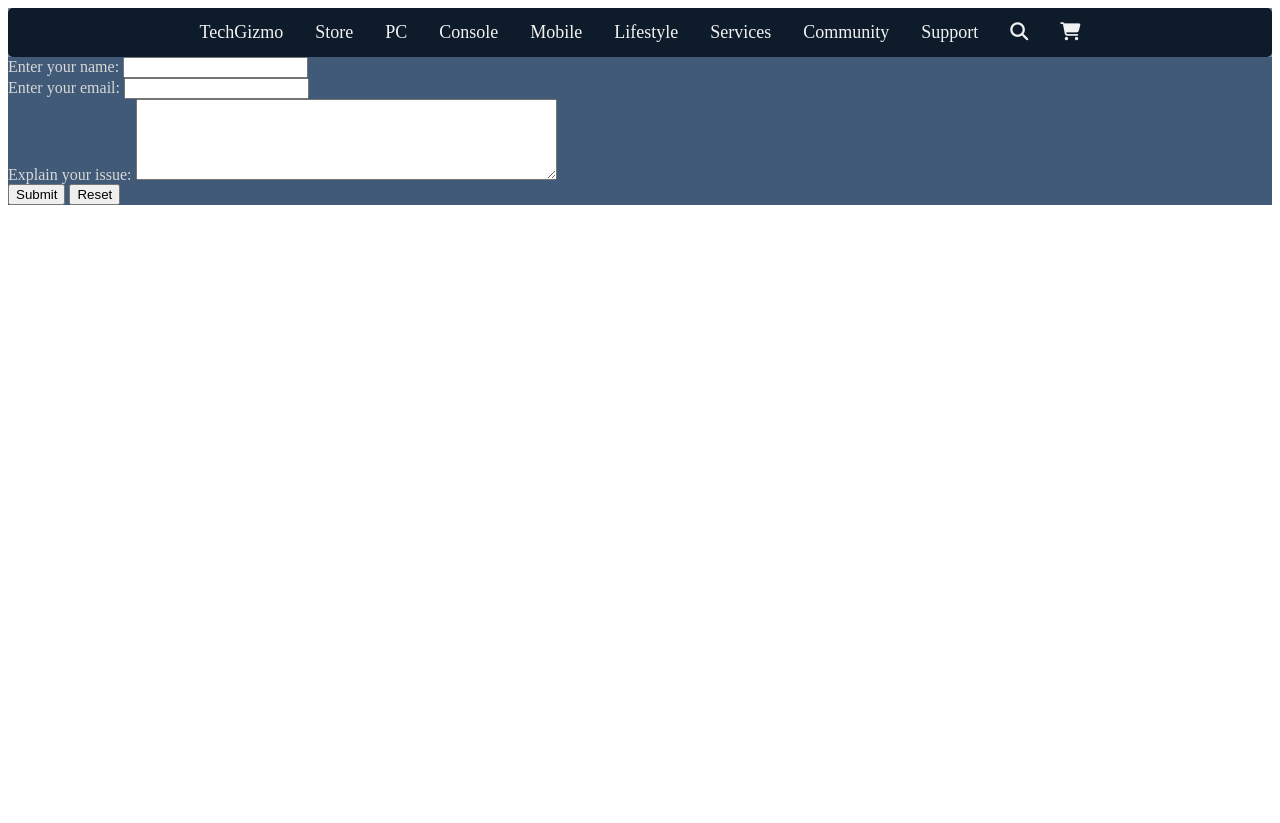
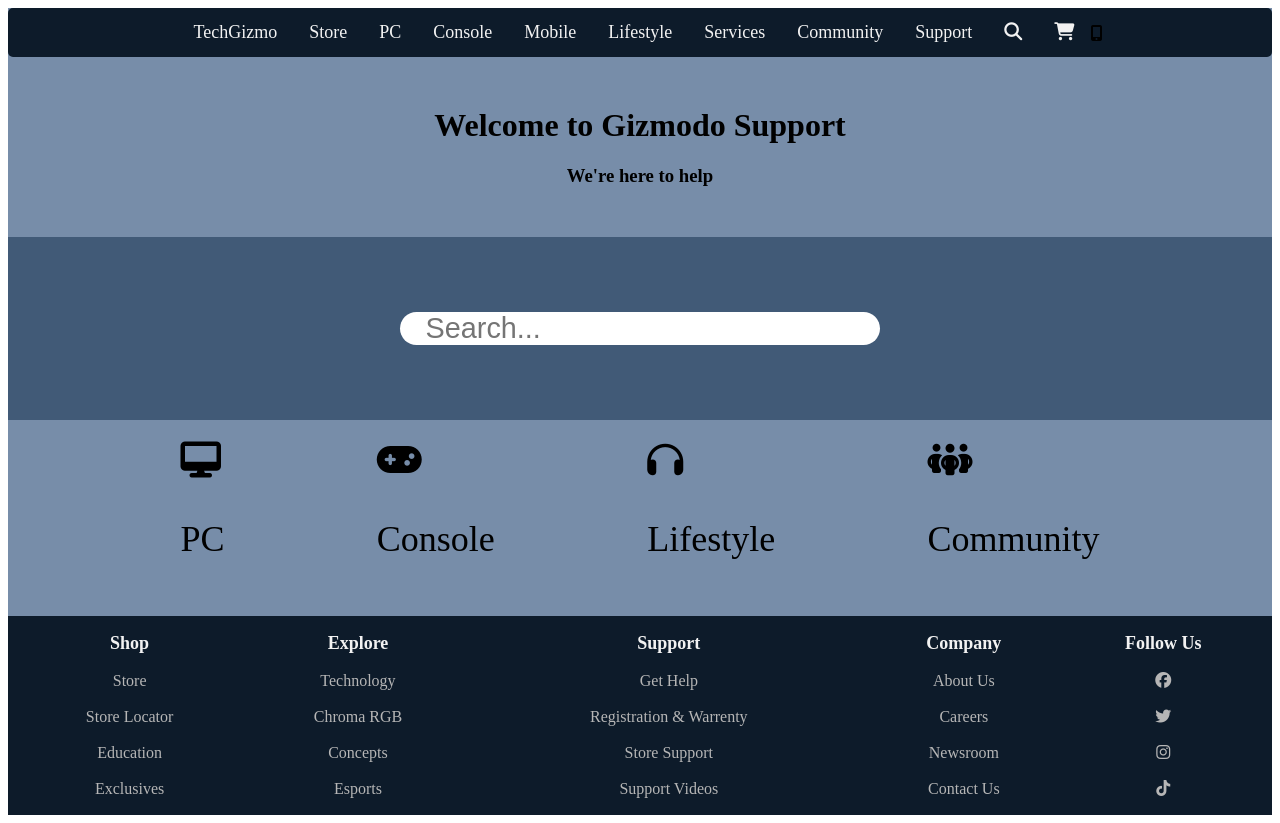
Before and after one commit to dhend595/cs344, a plain HTML site: page public/contactUs.html in a window 1280 px wide. Before the commit the page ends 800 px from the top, so only its background shows below. Drawn offline with Linux system fonts and the light colour scheme.

Commit message:
extra pages added

```diff
--- a/public/contactUs.css
+++ b/public/contactUs.css
@@ -45,8 +45,79 @@ body {
     background-color: #778da9;
 }
 
-#content {
-    align-content: center;
+.welcome {
+    text-align: center;
+    margin: 50px;
+}
+
+#formContent {
+    padding: 75px;
+    display: flex;
+    flex-direction: row;
+    justify-content: center;
     background: #415a77;
     color: #d8d8d8;
 }
+
+form {
+    position: relative;
+    width: 30rem;
+    border-radius: 30px;
+}
+
+input,
+button {
+    border-radius: 25px;
+    border: 0;
+    font-size: 1.8rem;
+}
+
+input[type="search"] {
+    outline: 0;
+    width: 100%;
+    background: white;
+    padding: 0 1.6rem;
+    z-index: 1;
+}
+
+button {
+    display: none;
+    position: absolute;
+    top: 0;
+    right: 0;
+}
+
+.buttonContent {
+    display: flex;
+    flex-direction: row;
+    justify-content: space-evenly;
+    font-size: 36px;
+    padding: 20px;
+}
+
+.footer {
+    display: flex;
+    flex-direction: column;
+    background-color: #0d1b2a;
+}
+
+table {
+    border-spacing: 1em;
+}
+
+.footerHeader {
+    text-align: center;
+    color: #f2f2f2;
+    font-size: 18px;
+    font-weight: bold;
+}
+
+.footerData {
+    text-align: center;
+    font-size: 16px;
+}
+
+.footer a {
+    color: #b6b6b6;
+    text-decoration: none;
+}
--- a/public/contactUs.html
+++ b/public/contactUs.html
@@ -23,31 +23,81 @@
             <a href="./contactUs.html">Support</a>
             <a href=""><i class="fa-solid fa-magnifying-glass"></i></a>
             <a href=""><i class="fa-solid fa-cart-shopping"></i></a>
+            <i class="fa-solid fa-mobile-screen-button"></i>
         </nav>
     </header>
     <div id="main">
-        <div id="content">
-            <form action="" method="get" class="form-example">
-                <div class="form-example">
-                    <label for="name">Enter your name: </label>
-                    <input type="text" name="name" id="name" required />
-                </div>
-                <div class="form-example">
-                    <label for="email">Enter your email: </label>
-                    <input type="email" name="email" id="email" required />
-                </div>
-                <div class="form-example">
-                    <label for="name">Explain your issue: </label>
-                    <textarea id="w3review" name="w3review" rows="5" cols="50"></textarea>
-                </div>
-                <div class="form-example">
-                    <input type="submit" value="Submit">
-                    <input type="reset" value="Reset">
-                </div>
+        <div class="welcome">
+            <h1>Welcome to Gizmodo Support</h1>
+            <h3>We're here to help</h4>
+        </div>
+        <div id="formContent">
+            <form onsubmit="event.preventDefault();" role="search">
+                <input id="search" type="search" placeholder="Search..." autofocus required />
+                <button type="submit">Go</button>
             </form>
+        </div>
+        <div class="buttonContent">
+            <div>
+                <i class="fa-solid fa-desktop"></i>
+                <p>PC</p>
+            </div>
+            <div>
+                <i class="fa-solid fa-gamepad"></i>
+                <p>Console</p>
+            </div>
+            <div>
+                <i class="fa-solid fa-headphones"></i>
+                <p>Lifestyle</p>
+            </div>
+            <div>
+                <i class="fa-solid fa-people-group"></i>
+                <p>Community</p>
+            </div>
+        </div>
+        </form>
+    </div>
+    </div>
 
-        </div>
-    </div>
+    <footer class="footer">
+        <table>
+            <tr class="footerHeader">
+                <td>Shop</td>
+                <td>Explore</td>
+                <td>Support</td>
+                <td>Company</td>
+                <td>Follow Us</td>
+            </tr>
+            <tr class="footerData">
+                <td><a href="">Store</a></td>
+                <td><a href="">Technology</a></td>
+                <td><a href="">Get Help</a></td>
+                <td><a href="">About Us</a></td>
+                <td><a href=""><i class="fa-brands fa-facebook"></i></a></td>
+            </tr>
+            <tr class="footerData">
+                <td><a href="">Store Locator</a></td>
+                <td><a href="">Chroma RGB</a></td>
+                <td><a href="">Registration & Warrenty</a></td>
+                <td><a href="">Careers</a></td>
+                <td><a href=""><i class="fa-brands fa-twitter"></i></a></td>
+            </tr>
+            <tr class="footerData">
+                <td><a href="">Education</a></td>
+                <td><a href="">Concepts</a></td>
+                <td><a href="">Store Support</a></td>
+                <td><a href="">Newsroom</a></td>
+                <td><a href=""><i class="fa-brands fa-instagram"></i></a></td>
+            </tr>
+            <tr class="footerData">
+                <td><a href="">Exclusives</a></td>
+                <td><a href="">Esports</a></td>
+                <td><a href="">Support Videos</a></td>
+                <td><a href="">Contact Us</a></td>
+                <td><a href=""><i class="fa-brands fa-tiktok"></i></a></td>
+            </tr>
+        </table>
+    </footer>
 </body>
 
 </html>
--- a/public/store.css
+++ b/public/store.css
@@ -50,3 +50,30 @@ body {
     background: #415a77;
     color: #d8d8d8;
 }
+
+.footer {
+    display: flex;
+    flex-direction: column;
+    background-color: #0d1b2a;
+}
+
+table {
+    border-spacing: 1em;
+}
+
+.footerHeader {
+    text-align: center;
+    color: #f2f2f2;
+    font-size: 18px;
+    font-weight: bold;
+}
+
+.footerData {
+    text-align: center;
+    font-size: 16px;
+}
+
+.footer a {
+    color: #b6b6b6;
+    text-decoration: none;
+}
```
Also changed, not shown: public/store.html (+40 -0 lines), 1 other file.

_WHAT NEEDS TO BE DONE_
Gather, from the listing above, every line carrying the word "brands".

_EXPECTED ANSWER_
+                <td><a href=""><i class="fa-brands fa-facebook"></i></a></td>
+                <td><a href=""><i class="fa-brands fa-twitter"></i></a></td>
+                <td><a href=""><i class="fa-brands fa-instagram"></i></a></td>
+                <td><a href=""><i class="fa-brands fa-tiktok"></i></a></td>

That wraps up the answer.